▸ **TASK OBJECTIVE**
A word-for-word copy of the records that follow is needed, with every picture omitted.

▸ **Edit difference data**
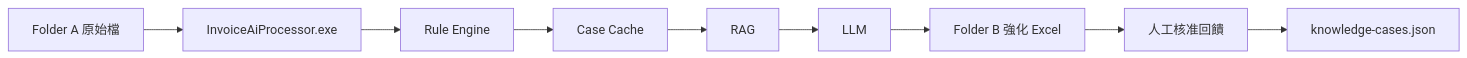
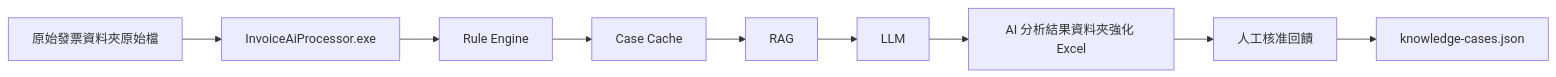
Before and after one commit to greensaga444/invoice-intelligence-assistant: the third of 3 diagrams in README.md, drawn with Mermaid. The commit also changed other lines of this file and 4 other files, not shown here.

````diff
--- a/README.md
+++ b/README.md
@@ -311,11 +311,11 @@
 ```mermaid
 flowchart LR
-		A[Folder A 原始檔] --> B[InvoiceAiProcessor.exe]
+		A[原始發票資料夾原始檔] --> B[InvoiceAiProcessor.exe]
 		B --> C[Rule Engine]
 		C --> D[Case Cache]
 		D --> E[RAG]
 		E --> F[LLM]
-		F --> G[Folder B 強化 Excel]
+		F --> G[AI 分析結果資料夾強化 Excel]
 		G --> H[人工核准回饋]
 		H --> I[knowledge-cases.json]
 ```
````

▸ **WRITTEN REPLY**
Before and after one commit to greensaga444/invoice-intelligence-assistant: the third of 3 diagrams in README.md, drawn with Mermaid. The commit also changed other lines of this file and 4 other files, not shown here.

````diff
--- a/README.md
+++ b/README.md
@@ -311,11 +311,11 @@
 ```mermaid
 flowchart LR
-		A[Folder A 原始檔] --> B[InvoiceAiProcessor.exe]
+		A[原始發票資料夾原始檔] --> B[InvoiceAiProcessor.exe]
 		B --> C[Rule Engine]
 		C --> D[Case Cache]
 		D --> E[RAG]
 		E --> F[LLM]
-		F --> G[Folder B 強化 Excel]
+		F --> G[AI 分析結果資料夾強化 Excel]
 		G --> H[人工核准回饋]
 		H --> I[knowledge-cases.json]
 ```
````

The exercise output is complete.